Recounted simply as a historical narrative, the story of Millie-Christine McKoy's life is arresting. Born in slavery in North Carolina in 1851, the Siamese twins jointly known as Millie-Christine became world famous, first as a side-show attraction in the U.S. and then throughout Europe, where they conversed in five languages, sang, recited their own poems and appeared before royalty, including two command performances for Queen Victoria. Returning to the U.S. in 1882, they traveled for several years with a prestigious circus (receiving $25,000 a season) before settling down in 1884 in a large house they built in North Carolina on land they had bought for their father after he was freed from slavery 20 years earlier. Until their death in 1912, they did charity work and toured intermittently. Drawing on promotional material from Millie-Christine's shows, various legal records, newspaper reports and a memoir written by the twins, Martell presents a succinct and moving biography of a little-known subject in American history and popular culture that offers an intriguing, if very rudimentary, portrait of late 19th-century side-show and circus life in the U.S. and Europe. Although it's not Martell's intention to probe the ancillary cultural questions that her story raises--what was the twins' legal standing before and after slavery? How did race affect their career? What impact did American popular culture have in Europe?--some readers may find themselves wanting more from this fascinating biography.

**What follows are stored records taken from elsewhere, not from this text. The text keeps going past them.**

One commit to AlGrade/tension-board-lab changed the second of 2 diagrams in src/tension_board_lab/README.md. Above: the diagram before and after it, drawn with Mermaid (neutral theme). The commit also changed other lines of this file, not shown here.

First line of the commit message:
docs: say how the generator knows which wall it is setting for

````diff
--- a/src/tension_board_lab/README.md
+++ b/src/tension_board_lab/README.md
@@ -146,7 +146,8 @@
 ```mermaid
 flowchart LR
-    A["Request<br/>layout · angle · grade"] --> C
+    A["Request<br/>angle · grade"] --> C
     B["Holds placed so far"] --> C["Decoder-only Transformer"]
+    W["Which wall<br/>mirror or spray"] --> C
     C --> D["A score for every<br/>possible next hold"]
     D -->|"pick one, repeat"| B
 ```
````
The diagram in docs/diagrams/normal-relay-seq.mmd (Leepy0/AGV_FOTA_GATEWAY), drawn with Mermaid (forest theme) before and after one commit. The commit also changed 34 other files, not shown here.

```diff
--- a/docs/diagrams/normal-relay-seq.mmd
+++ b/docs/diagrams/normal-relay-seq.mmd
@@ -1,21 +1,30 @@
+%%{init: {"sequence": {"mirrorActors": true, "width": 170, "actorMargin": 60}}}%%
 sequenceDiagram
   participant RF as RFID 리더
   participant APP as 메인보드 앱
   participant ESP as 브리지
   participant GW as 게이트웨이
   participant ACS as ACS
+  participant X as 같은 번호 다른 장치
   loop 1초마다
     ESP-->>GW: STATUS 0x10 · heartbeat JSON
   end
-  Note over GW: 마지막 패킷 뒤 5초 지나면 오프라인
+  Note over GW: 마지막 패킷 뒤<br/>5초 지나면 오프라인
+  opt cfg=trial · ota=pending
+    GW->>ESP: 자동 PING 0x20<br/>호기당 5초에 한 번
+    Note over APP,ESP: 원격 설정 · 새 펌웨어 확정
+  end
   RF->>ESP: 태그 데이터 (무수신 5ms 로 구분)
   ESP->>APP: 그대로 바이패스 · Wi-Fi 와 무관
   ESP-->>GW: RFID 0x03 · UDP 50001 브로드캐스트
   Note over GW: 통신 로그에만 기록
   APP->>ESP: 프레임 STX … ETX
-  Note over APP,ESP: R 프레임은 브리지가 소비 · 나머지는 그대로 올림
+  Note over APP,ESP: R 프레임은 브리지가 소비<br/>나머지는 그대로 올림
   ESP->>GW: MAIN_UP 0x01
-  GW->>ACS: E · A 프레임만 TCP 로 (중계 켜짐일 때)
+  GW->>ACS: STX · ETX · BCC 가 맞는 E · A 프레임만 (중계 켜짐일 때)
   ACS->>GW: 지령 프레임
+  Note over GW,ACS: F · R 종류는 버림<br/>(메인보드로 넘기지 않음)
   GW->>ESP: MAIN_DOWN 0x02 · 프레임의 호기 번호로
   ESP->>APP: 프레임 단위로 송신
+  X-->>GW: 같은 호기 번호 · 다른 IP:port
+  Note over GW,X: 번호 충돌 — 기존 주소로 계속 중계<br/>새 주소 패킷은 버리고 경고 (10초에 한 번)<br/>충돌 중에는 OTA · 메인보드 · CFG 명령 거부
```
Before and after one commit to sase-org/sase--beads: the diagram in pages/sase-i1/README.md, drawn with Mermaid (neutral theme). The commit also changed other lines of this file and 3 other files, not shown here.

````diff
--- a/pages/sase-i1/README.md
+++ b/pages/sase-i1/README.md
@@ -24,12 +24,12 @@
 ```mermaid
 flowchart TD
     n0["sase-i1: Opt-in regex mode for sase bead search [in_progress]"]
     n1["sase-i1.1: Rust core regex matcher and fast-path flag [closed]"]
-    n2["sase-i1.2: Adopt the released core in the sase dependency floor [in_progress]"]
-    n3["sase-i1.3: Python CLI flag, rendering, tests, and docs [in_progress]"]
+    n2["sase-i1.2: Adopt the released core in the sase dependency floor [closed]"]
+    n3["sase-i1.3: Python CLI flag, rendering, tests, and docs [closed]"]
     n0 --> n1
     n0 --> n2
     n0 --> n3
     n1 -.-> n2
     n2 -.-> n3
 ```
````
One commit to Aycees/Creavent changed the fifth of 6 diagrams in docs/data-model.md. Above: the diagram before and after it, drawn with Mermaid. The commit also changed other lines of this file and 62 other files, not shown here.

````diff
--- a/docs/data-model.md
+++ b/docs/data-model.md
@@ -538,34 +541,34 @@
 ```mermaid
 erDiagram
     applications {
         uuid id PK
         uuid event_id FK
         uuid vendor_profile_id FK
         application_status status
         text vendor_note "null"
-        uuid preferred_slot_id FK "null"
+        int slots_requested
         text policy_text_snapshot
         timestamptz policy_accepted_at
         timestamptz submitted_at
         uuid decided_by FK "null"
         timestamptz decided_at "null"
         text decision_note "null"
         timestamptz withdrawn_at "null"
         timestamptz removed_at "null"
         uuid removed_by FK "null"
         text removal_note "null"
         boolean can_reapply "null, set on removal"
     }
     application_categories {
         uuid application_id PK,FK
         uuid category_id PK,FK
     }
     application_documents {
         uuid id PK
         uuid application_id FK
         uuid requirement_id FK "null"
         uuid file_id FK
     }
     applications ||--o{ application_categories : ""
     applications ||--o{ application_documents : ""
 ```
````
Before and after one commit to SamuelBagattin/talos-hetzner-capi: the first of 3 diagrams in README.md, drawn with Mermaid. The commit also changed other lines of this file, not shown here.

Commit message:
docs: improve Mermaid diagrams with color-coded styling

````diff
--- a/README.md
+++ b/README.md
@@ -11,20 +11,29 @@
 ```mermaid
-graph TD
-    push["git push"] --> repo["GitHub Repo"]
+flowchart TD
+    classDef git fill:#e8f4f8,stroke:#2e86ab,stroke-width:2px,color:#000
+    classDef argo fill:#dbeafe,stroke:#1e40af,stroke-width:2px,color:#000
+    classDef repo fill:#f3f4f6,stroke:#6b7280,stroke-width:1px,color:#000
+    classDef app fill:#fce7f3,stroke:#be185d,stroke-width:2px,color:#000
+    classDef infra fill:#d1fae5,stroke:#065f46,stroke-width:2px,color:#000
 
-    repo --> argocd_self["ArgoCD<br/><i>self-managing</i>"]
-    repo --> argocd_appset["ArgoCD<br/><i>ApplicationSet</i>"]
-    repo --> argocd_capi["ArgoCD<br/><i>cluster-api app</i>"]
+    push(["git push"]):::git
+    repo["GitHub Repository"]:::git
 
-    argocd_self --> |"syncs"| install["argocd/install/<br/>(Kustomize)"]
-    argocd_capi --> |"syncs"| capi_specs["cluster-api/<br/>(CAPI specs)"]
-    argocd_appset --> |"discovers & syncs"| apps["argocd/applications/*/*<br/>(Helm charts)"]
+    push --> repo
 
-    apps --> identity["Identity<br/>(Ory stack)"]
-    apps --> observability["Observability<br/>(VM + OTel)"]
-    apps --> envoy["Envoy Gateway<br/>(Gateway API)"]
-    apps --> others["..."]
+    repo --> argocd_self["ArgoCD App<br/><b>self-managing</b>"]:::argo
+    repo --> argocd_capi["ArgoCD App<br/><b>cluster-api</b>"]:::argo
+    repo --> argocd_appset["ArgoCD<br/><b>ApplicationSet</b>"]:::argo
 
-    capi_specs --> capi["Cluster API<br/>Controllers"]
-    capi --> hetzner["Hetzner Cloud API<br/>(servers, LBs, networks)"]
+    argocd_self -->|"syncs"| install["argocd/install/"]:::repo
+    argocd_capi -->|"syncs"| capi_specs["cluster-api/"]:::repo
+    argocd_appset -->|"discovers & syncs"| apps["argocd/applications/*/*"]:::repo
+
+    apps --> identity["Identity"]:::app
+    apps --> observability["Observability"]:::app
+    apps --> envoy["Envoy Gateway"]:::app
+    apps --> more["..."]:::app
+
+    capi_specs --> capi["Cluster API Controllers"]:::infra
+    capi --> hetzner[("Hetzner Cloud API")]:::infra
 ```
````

Copyright 2000 Reed Business Information, Inc. --This text refers to an out of print or unavailable edition of this title.

From School Library Journal

YA-Jabez McKay, a North Carolina blacksmith, owned a slave who gave birth to conjoined or Siamese twins. Each of the girls had two legs and arms but experienced common sensations from the pelvis area down. They faced away from each other and were of unequal size at birth. Christine weighed in at an estimated 12 pounds while the weaker Millie was only estimated to be five pounds. Before they were a year old they had been purchased and become lucrative moneymakers for a succession of owners. In the course of "her" lifetime, Millie-Christine (referred to equally as often in the singular and in the plural) was presented before Queen Victoria three times, worked as part of P. T. Barnum's sideshow, performed throughout Europe and the U.S., and provided enough funds for "her" father to purchase farmlands to support the rest of the family. When freed by Lincoln's declaration in 1863, the girls remained with their last owners, the Smith family, under whose management and care "she" continued "her" performing career. Mrs. Smith's tutelage enabled the girls to learn to read and write, to play the piano, sing and dance, and eventually speak five languages. This story offers a fascinating glimpse into the world of "freak show" inhabitants in the 19th century. Photos and reproductions from the time, and the words of Millie and Christine bring the time period to life. These indomitable, remarkable, and courageous women will capture readers' hearts.
Carol DeAngelo, Kings Park Library, Burke, VA
Copyright 2000 Reed Business Information, Inc.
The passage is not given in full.